What interests me more is the setting. Looks like India to me. This has got me thinking a little.

The setting in Bioshock was ok, but sci fi lab stuff is more or less done to death now. Fallout 3 suffers from the same sort of thing (although the wasteland is one of the best things in games to date). GTA4 is the best example of a big city environment and Prototype, inFamous (are they actually the same game?) and all those other open world city games can just go to hell.

Resident Evil 5 was a great setting for a game. African shanty towns. Have we ever seen that in a game before? Vaguely ignorant racism aside, that was a pretty good call for a game setting right there.

And now some Indian looking city. This looks promising.

But I am so certain it will inspire lots of shit rip offs in subsequent games. Like how Gears of War had a cover system, so suddenly all shooters need cover systems. This exactly sums up why games are shit: because people who make them think that basic, surface stuff is what a game is. The invention of cover systems is not a way to take games forward to the "next level". It's just a step sideways, another tool for telling a story.

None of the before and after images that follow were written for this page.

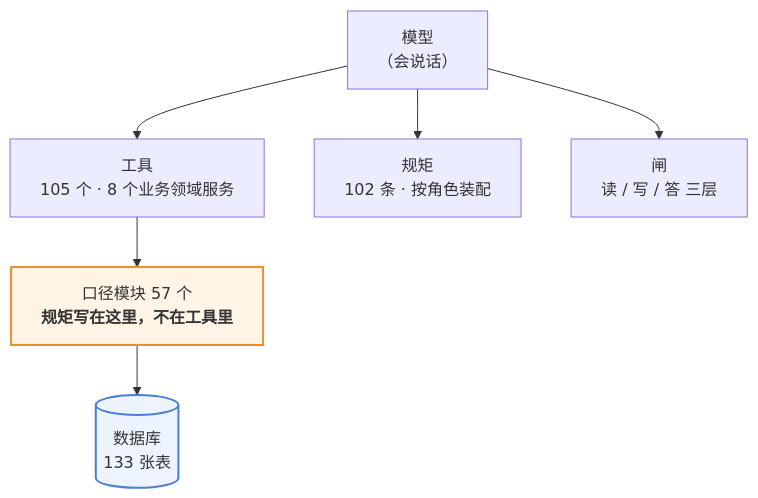
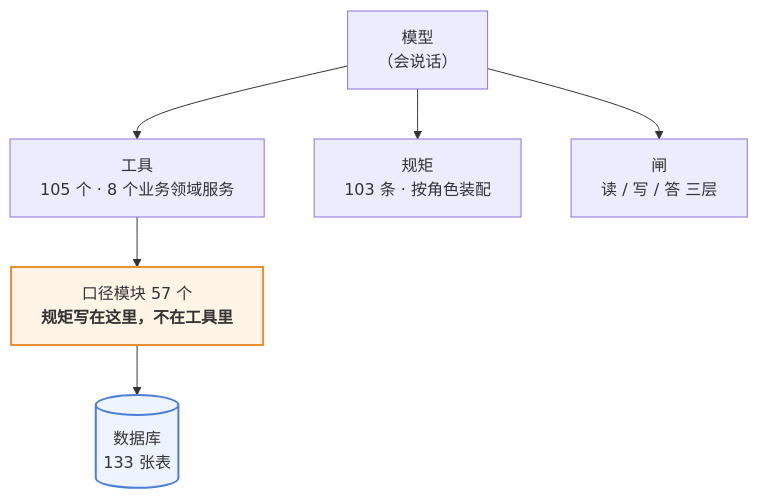
Before and after one commit to 843773296-rgb/lanxiu-yunshang-agent: the first of 3 diagrams in 澜绣云裳agent-产品说明.md, drawn with Mermaid. The commit also changed 3 other files, not shown here.

````diff
--- a/澜绣云裳agent-产品说明.md
+++ b/澜绣云裳agent-产品说明.md
@@ -62,12 +62,12 @@
 ```mermaid
 flowchart TD
     M["模型<br/>（会说话）"]
     M --> T["工具<br/>105 个 · 8 个业务领域服务"]
-    M --> R["规矩<br/>102 条 · 按角色装配"]
+    M --> R["规矩<br/>103 条 · 按角色装配"]
     M --> G["闸<br/>读 / 写 / 答 三层"]
     T --> K["口径模块 57 个<br/><b>规矩写在这里，不在工具里</b>"]
     K --> DB[("数据库<br/>133 张表")]
 
     style K fill:#fff4e6,stroke:#e8912d,stroke-width:2px
     style DB fill:#eef4ff,stroke:#4a7fd4,stroke-width:2px
 ```
````
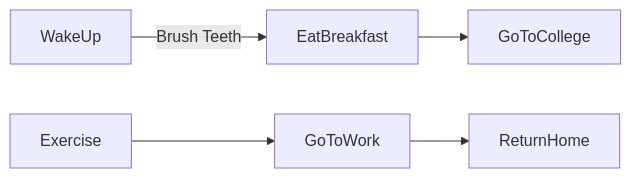
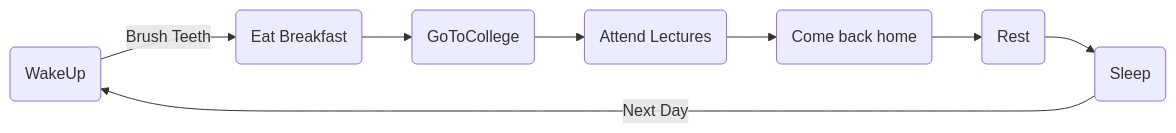
The second of 8 diagrams in README.md (singhanmolpreet/mermaids), drawn with Mermaid before and after one commit.

````diff
--- a/README.md
+++ b/README.md
@@ -15,7 +15,10 @@
 ``` mermaid
 flowchart LR
-    WakeUp -- Brush Teeth -->EatBreakfast
-    EatBreakfast-->GoToCollege
-    Exercise-->GoToWork
-    GoToWork-->ReturnHome
+    A(WakeUp) -- Brush Teeth --> B(Eat Breakfast)
+    B-->C(GoToCollege)
+    C --> D(Attend Lectures)
+    D --> E(Come back home)
+    E --> F(Rest)
+    F --> G(Sleep)
+    G -- Next Day --> A
 ```
````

Games will improve when they're giving us something dramatically different. By which I mean not just a pronounced change but some actual drama. When the stories are heartfelt, personal and interesting. When the characters and game world are engaging and feel authentic. When you get a more intense connection from games, this is when they'll have improved (in my mind).

This "footage" from Beyond Good and Evil 2 shows it has potential, the basis for something. It remains to be seen whether they make the most, or anything, from it.